They’ve since gone their separate ways, aside from a brief reunion in 2014. Big Boi is now touring on his latest solo album Boomiverse, and calls the tour the DADDY FAT SAXXX TOUR SACK 2, with the opening group The Cool Kids and other guests. The show starts 9 pm and is expected to go late, tickets are $35 advance.
Jesse and the Dandelions – Local producer Jesse Northey’s band project is as pleasant as its name: An easy breezy darkly luxurious folk-alt-pop sound that throws back to the songcraft of legends like Cat Stevens and Crosby Stills Nash and Young. This is “an evening with” night, with two sets at the Accent Lounge. 9:30 pm, $10 at the door

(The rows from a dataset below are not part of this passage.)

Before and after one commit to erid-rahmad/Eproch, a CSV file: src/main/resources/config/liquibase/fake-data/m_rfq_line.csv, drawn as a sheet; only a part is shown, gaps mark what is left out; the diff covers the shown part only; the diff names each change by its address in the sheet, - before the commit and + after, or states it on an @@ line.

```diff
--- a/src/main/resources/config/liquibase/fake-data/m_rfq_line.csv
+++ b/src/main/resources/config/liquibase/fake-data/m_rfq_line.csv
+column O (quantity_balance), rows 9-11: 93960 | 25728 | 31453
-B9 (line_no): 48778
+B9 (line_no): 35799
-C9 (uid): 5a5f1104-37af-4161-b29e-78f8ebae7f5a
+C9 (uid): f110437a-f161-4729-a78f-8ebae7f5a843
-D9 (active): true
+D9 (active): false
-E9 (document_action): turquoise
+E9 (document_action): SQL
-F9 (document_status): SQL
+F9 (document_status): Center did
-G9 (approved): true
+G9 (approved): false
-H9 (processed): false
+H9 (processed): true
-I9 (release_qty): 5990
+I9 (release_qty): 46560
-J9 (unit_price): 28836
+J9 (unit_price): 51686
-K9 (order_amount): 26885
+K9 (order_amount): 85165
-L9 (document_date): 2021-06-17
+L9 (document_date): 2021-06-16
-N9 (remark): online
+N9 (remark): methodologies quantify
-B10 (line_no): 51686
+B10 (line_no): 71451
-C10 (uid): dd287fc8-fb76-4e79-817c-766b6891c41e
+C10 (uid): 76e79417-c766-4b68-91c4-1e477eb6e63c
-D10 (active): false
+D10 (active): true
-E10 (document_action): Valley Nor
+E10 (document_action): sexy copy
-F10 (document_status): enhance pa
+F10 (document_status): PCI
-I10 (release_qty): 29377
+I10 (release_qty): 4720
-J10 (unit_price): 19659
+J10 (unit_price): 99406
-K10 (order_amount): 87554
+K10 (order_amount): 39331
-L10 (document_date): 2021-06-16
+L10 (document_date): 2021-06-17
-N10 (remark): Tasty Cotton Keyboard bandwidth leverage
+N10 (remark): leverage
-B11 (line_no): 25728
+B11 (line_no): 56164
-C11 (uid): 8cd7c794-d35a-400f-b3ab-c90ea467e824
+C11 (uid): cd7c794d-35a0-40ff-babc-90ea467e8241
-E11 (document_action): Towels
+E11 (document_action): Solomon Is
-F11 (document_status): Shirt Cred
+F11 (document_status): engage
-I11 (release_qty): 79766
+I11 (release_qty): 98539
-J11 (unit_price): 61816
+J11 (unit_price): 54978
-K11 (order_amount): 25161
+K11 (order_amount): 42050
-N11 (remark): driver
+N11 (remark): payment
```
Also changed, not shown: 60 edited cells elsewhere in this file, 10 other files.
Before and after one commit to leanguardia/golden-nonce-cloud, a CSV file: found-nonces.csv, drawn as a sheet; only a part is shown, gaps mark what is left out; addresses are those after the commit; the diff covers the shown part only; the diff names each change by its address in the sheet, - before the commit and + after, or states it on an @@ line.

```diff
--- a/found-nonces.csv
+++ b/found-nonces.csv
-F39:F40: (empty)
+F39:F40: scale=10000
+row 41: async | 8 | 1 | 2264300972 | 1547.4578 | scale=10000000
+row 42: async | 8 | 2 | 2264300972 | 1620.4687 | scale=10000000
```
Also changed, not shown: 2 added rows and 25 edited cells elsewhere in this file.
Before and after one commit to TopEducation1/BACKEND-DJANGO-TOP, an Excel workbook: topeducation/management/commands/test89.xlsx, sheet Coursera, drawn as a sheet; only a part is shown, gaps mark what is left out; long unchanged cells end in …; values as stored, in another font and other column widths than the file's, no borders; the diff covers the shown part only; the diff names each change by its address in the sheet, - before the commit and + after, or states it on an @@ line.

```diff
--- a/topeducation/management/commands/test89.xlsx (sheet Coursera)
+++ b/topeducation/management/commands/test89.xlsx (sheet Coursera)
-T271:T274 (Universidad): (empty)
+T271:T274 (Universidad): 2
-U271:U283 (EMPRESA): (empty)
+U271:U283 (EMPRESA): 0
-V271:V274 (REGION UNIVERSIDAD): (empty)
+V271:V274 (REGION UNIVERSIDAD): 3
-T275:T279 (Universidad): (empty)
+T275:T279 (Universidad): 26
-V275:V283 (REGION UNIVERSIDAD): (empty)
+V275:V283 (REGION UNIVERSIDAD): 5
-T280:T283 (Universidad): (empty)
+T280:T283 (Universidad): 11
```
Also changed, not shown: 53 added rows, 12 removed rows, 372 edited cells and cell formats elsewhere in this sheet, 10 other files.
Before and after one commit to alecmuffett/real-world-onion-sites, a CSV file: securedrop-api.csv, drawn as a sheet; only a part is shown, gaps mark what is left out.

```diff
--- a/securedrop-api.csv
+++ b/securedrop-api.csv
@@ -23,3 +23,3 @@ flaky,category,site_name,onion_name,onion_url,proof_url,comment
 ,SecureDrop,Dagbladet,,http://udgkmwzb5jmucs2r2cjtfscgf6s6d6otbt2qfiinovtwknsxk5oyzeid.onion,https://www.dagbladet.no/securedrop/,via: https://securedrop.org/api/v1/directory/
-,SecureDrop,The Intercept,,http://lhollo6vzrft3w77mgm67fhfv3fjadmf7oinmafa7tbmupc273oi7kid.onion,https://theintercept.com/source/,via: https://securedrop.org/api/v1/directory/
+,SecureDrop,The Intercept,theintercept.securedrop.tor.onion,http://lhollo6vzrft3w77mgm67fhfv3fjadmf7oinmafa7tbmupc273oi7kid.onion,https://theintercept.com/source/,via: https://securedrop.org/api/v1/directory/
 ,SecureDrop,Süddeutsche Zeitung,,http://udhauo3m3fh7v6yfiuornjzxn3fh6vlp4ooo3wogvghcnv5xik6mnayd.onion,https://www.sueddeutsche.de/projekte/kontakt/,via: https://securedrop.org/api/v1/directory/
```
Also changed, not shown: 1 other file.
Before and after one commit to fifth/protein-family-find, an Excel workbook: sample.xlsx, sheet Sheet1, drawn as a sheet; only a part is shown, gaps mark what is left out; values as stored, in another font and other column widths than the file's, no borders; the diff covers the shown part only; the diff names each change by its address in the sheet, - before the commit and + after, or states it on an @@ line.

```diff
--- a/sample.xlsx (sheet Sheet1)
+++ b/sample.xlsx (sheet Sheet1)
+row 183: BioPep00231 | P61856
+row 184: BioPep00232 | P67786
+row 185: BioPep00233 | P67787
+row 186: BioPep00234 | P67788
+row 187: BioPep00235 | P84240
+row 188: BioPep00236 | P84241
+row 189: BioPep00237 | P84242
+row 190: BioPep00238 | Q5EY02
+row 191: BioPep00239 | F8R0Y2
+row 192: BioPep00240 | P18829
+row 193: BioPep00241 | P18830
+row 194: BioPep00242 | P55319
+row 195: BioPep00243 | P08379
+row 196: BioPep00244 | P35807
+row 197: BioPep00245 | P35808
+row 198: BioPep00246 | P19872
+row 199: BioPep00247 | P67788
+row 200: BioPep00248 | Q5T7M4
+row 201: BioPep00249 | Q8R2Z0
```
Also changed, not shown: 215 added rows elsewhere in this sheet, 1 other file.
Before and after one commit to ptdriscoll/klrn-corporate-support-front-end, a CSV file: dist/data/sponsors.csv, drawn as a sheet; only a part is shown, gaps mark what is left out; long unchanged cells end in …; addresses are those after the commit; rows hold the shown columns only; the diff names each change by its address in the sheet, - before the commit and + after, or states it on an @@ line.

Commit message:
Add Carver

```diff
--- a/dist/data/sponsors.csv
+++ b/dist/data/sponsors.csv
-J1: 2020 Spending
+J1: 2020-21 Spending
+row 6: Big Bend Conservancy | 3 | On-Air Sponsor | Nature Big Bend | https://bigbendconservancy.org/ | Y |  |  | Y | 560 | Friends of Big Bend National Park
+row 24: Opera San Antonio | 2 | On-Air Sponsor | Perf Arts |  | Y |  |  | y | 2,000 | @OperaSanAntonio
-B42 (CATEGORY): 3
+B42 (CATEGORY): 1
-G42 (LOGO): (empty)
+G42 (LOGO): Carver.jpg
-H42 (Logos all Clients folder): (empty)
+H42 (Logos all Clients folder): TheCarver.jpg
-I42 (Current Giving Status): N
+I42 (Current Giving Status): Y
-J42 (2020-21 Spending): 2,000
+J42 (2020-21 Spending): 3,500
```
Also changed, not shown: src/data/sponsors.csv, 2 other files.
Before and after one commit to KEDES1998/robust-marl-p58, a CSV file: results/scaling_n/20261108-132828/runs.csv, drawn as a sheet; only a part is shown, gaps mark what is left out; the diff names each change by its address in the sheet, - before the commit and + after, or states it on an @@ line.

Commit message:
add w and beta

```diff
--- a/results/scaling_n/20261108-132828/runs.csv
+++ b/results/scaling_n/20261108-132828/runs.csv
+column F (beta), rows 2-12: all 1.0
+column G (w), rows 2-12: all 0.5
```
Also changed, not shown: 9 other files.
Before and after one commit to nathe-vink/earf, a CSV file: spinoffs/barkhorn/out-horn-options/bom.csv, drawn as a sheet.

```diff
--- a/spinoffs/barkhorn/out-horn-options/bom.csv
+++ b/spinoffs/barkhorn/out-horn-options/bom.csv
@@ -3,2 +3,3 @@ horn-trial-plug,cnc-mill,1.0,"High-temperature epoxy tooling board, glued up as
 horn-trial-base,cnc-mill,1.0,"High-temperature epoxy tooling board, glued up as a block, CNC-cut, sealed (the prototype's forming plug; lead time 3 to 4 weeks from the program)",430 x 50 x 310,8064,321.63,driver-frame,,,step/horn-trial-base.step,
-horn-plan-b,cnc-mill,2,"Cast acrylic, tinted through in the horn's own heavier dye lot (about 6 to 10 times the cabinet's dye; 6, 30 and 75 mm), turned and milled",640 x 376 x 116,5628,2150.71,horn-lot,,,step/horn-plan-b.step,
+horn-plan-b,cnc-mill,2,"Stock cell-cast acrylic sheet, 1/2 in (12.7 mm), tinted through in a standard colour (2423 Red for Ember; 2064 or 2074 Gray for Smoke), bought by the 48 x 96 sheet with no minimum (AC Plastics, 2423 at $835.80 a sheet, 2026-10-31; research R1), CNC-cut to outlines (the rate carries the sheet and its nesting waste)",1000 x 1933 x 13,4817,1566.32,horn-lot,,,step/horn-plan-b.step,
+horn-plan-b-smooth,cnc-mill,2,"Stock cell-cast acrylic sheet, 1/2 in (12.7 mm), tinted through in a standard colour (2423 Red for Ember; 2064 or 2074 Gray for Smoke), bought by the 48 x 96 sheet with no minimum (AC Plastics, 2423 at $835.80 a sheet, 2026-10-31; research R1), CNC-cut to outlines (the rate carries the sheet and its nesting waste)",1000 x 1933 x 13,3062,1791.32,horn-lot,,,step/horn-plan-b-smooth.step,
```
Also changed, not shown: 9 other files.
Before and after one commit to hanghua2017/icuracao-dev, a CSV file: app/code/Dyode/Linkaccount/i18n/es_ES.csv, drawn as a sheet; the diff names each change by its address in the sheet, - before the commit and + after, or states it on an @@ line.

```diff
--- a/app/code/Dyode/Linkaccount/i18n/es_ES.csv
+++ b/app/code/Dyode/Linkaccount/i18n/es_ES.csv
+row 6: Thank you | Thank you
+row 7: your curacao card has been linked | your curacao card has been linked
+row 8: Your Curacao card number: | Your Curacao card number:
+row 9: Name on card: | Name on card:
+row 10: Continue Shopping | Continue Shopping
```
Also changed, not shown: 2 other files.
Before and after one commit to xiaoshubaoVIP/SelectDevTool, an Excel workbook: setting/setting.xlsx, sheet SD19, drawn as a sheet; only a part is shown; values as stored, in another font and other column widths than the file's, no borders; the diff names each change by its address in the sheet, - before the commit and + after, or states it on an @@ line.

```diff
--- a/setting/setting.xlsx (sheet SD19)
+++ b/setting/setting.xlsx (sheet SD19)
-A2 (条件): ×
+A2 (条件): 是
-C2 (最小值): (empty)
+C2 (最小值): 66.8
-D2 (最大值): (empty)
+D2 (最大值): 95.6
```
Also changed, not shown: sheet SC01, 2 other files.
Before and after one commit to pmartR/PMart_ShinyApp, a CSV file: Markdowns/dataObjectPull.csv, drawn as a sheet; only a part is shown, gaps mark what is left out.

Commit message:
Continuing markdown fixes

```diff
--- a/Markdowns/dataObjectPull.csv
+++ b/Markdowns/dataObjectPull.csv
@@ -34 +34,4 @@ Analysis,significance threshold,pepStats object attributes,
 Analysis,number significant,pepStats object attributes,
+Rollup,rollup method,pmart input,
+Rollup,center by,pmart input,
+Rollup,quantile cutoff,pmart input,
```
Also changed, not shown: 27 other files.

The Give ‘Em Hell Boys – The members of this local country-rock band took umbrage at a recent blurb alleging they come off like a novelty act that may have fallen into the “Irony Event Horizon” – where one eventually and unknowingly turns into the very thing that one originally intended as parody. There’s a fine line between homage and parody. Despite nihilistic songs like Ain’t Gonna Write (No Songs Today) – sample rhyming lyric: “I’m sick and tired of music I don’t even wanna play” – the Give ‘Em Hell Boys deny any association with novelty, insist on being the real deal, and to prove it will play another local show at the Rec Room. Opening the show is Micah Erenberg. 8:30 pm, NO COVER
Faith Crisis – Experimentalists run rampant this weekend, including this spooky electro-percussion project that leads a bill likewise expected to dwell in the land of “noise” – a genre of music unto itself. Preston and Old Crows open the night at the Sewing Machine Factory. $10 at the door.
Tekarra – Isn’t there some kind of rule that heavy metal must be fast? This local experimental “doom metal” band doesn’t believe in rules, apparently, to judge from new track called Black Limbs: 10 minutes of one hauntingly repeated distorted guitar kerrang with occasional bursts of Cookie Monster vocals at a tempo that gives entirely new meaning to the phrase “power ballad.” While slow as syrup, the song is both elegant and trippy – with more like it expected on the band’s self-titled debut LP, released with a show at Bohemia. Opening will be the like-minded mad scientists in the bands Zebra Pulse, Paroxym and Languid. 8 pm, $10 at the door
The Johnny Lemons – A Fogertyian, Kings of Leony, Grateful Deaddish, Southern-fried afternoon of rootsy goodness is expected with this local quartet’s show at the Black Dog. 4-6 pm, NO COVER
Audio/Rocketry – Here we have a terrific little neo-folk outfit that doesn’t waste notes as they get to the heart of our various prairie myths and legends, sometimes veering dangerously close to punk rock as the mood strikes them. Standing out is singer Joe Vickers, who with his wingman Matthew Murphy take a rather more passionate approach than your average folkie. Sister Ray and River Jacks open the show at 9910, 9 pm, $10 at the door. Some proceeds from the show will be donated to Canadian Mental Health; donations of warm clothing for the homeless will also be accepted.